Working data>

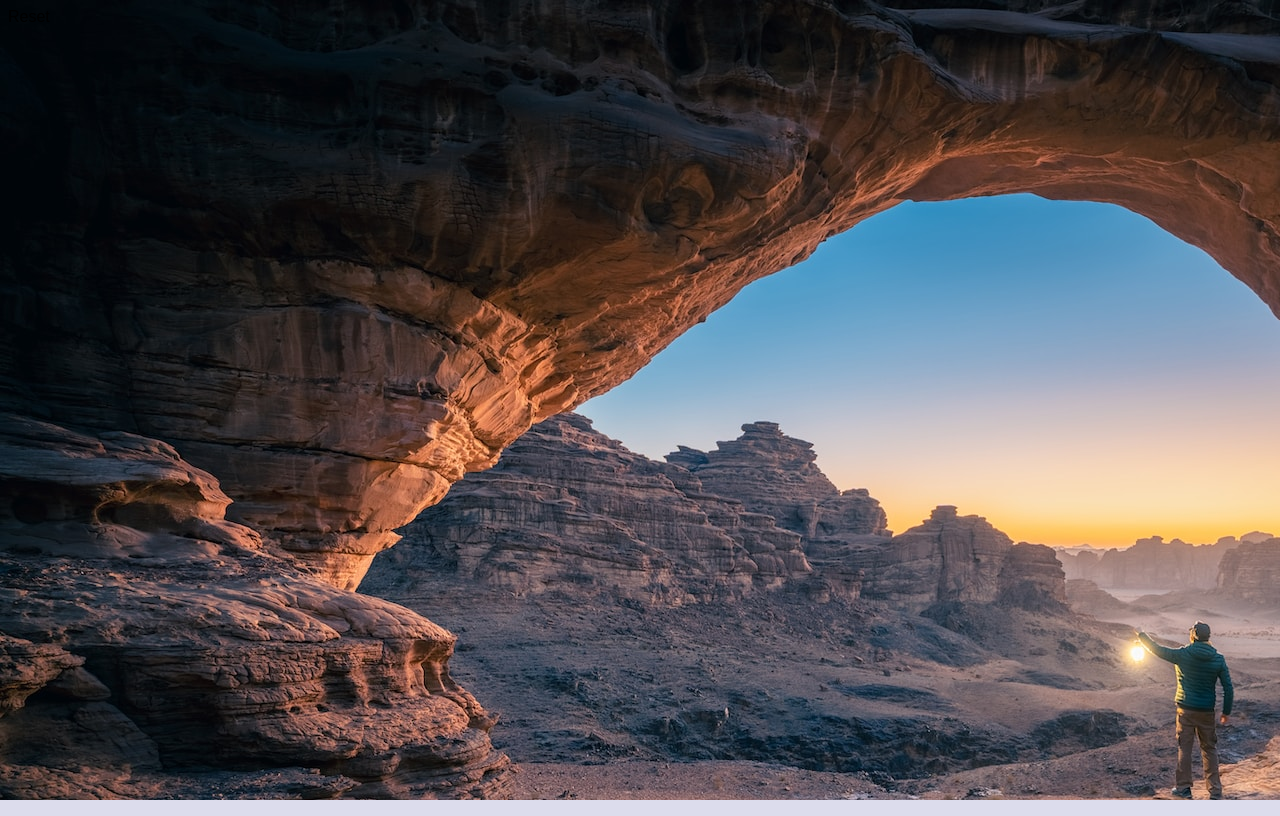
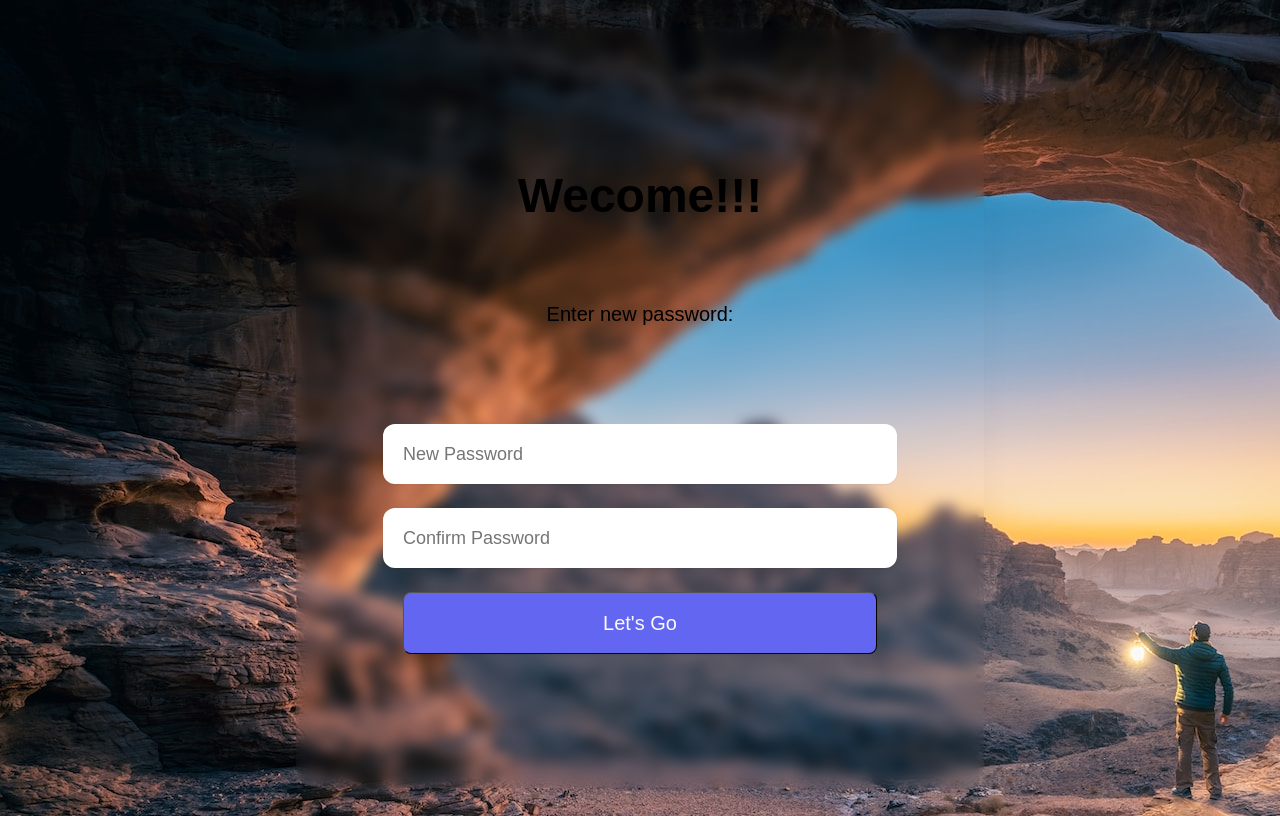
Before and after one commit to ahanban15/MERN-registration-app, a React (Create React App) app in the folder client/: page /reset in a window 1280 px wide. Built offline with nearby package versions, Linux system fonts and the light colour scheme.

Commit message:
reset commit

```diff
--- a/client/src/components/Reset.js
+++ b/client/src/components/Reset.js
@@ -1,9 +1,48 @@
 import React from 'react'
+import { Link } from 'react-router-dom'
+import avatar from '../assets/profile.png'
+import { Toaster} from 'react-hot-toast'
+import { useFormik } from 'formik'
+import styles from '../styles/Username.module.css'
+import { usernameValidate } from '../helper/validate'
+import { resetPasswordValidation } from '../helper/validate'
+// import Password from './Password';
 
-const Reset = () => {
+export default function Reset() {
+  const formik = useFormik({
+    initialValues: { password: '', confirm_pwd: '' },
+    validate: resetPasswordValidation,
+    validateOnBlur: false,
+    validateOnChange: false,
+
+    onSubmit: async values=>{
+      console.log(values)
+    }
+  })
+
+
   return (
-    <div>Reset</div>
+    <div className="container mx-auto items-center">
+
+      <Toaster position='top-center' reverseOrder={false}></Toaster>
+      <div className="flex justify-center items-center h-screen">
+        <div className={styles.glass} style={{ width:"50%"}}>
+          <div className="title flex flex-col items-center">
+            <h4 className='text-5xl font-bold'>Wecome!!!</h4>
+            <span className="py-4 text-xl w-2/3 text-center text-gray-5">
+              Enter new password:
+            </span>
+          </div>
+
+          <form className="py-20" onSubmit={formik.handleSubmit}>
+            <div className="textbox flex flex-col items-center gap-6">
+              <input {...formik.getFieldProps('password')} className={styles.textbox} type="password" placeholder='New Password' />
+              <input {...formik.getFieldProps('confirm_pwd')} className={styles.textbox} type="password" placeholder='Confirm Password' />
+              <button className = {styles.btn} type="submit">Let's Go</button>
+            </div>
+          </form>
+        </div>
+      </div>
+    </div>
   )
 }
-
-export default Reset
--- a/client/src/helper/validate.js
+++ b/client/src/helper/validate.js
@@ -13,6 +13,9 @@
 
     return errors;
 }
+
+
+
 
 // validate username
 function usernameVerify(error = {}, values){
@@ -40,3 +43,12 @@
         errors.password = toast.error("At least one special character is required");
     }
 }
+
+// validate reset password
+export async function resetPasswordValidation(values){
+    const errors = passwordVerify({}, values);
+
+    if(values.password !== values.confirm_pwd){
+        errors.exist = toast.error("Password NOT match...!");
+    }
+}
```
==
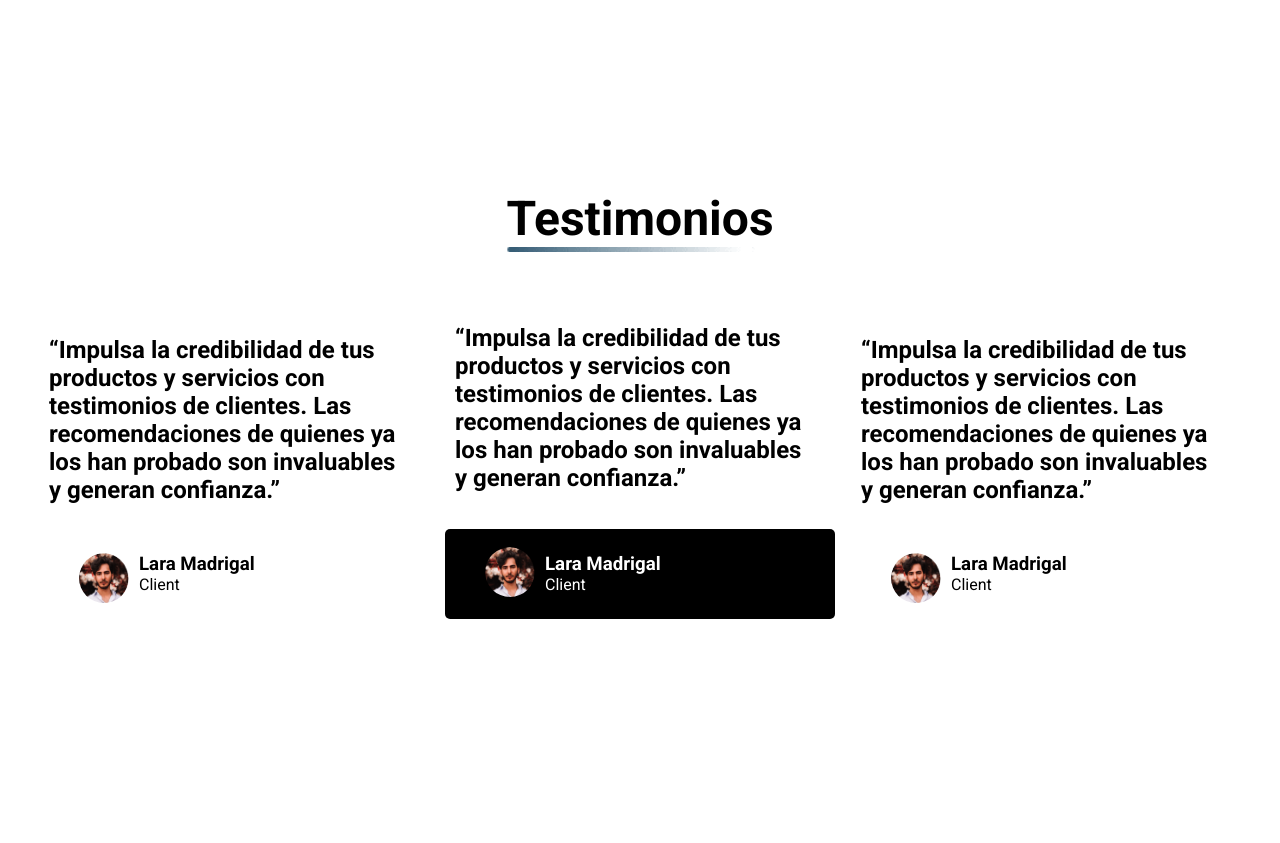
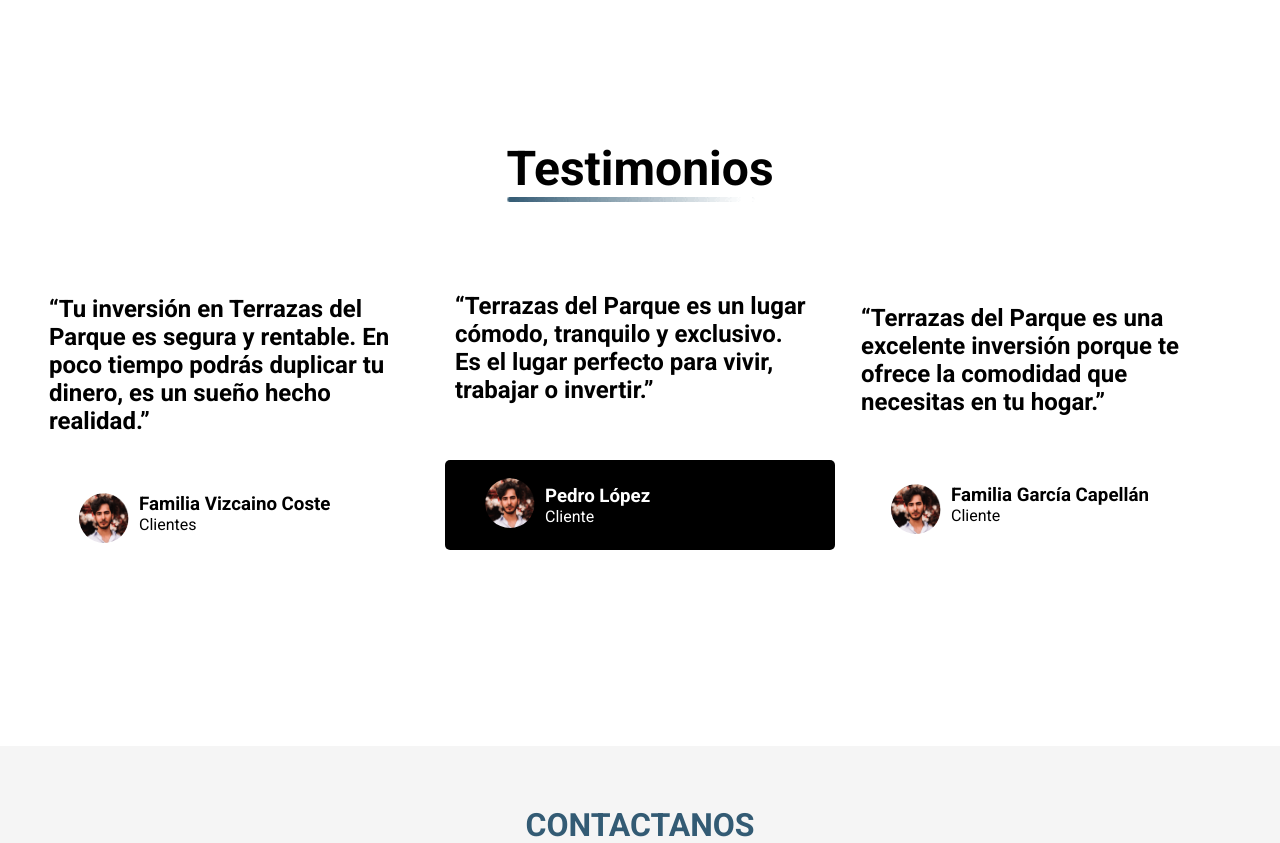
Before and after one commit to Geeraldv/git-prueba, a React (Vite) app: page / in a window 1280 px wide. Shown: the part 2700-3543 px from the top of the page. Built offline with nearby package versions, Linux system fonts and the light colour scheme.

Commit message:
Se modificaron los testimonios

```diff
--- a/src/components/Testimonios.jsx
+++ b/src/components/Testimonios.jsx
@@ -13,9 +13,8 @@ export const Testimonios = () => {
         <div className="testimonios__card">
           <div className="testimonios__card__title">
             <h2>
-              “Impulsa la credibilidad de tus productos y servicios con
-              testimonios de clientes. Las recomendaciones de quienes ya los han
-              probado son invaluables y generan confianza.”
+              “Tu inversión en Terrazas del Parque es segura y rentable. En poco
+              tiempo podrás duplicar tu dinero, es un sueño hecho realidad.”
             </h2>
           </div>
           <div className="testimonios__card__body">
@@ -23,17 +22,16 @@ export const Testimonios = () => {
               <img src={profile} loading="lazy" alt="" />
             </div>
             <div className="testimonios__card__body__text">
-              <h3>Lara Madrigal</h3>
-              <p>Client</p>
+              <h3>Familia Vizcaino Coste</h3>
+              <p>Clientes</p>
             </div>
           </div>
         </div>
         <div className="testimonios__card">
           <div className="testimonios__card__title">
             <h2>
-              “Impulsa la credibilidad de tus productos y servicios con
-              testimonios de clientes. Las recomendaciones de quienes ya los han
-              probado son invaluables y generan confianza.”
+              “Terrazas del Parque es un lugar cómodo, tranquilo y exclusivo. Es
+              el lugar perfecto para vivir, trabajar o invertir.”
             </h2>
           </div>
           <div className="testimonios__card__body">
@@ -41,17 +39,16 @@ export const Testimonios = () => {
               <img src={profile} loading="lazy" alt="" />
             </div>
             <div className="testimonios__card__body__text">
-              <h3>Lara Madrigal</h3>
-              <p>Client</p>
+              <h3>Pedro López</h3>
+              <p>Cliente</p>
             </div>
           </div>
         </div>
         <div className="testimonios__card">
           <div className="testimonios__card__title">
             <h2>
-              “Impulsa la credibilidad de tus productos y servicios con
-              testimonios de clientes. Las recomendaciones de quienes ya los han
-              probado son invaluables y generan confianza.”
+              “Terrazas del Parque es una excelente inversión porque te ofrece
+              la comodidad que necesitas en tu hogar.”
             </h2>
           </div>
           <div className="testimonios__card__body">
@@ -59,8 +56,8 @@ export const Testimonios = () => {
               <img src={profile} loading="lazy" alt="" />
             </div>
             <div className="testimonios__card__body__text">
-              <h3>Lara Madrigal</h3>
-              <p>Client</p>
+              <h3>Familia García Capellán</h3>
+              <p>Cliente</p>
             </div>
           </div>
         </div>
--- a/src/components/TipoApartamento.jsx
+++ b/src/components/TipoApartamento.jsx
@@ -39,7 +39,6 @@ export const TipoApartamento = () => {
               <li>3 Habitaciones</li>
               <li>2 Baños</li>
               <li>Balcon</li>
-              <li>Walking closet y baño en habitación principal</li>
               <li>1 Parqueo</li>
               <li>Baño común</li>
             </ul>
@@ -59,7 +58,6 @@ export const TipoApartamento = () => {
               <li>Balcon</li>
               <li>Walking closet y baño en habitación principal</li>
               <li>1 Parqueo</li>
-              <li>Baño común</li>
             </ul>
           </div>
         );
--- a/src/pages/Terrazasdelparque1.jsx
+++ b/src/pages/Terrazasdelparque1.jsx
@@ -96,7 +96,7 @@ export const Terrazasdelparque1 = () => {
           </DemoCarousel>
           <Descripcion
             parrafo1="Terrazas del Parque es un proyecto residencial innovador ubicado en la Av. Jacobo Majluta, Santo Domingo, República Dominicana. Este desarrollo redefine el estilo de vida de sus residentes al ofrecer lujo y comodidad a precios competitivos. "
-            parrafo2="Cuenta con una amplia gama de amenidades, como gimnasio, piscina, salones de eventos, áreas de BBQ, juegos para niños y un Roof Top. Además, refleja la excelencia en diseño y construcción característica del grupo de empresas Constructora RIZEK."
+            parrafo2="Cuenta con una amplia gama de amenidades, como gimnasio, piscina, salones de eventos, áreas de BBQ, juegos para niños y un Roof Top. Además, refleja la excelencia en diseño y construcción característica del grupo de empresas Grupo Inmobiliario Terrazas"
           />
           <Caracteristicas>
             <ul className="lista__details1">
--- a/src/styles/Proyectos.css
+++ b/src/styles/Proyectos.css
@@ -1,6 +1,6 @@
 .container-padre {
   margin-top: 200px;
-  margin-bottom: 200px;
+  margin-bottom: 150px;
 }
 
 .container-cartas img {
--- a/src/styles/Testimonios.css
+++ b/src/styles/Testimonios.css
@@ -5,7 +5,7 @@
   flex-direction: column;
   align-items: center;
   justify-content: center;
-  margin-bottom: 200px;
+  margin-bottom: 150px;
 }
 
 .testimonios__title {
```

Exercise> Please find all lines of the entries that hold the string "TipoApartamento" and copy them.

Answer to the problem>
--- a/src/components/TipoApartamento.jsx
+++ b/src/components/TipoApartamento.jsx
@@ -39,7 +39,6 @@ export const TipoApartamento = () => {
@@ -59,7 +58,6 @@ export const TipoApartamento = () => {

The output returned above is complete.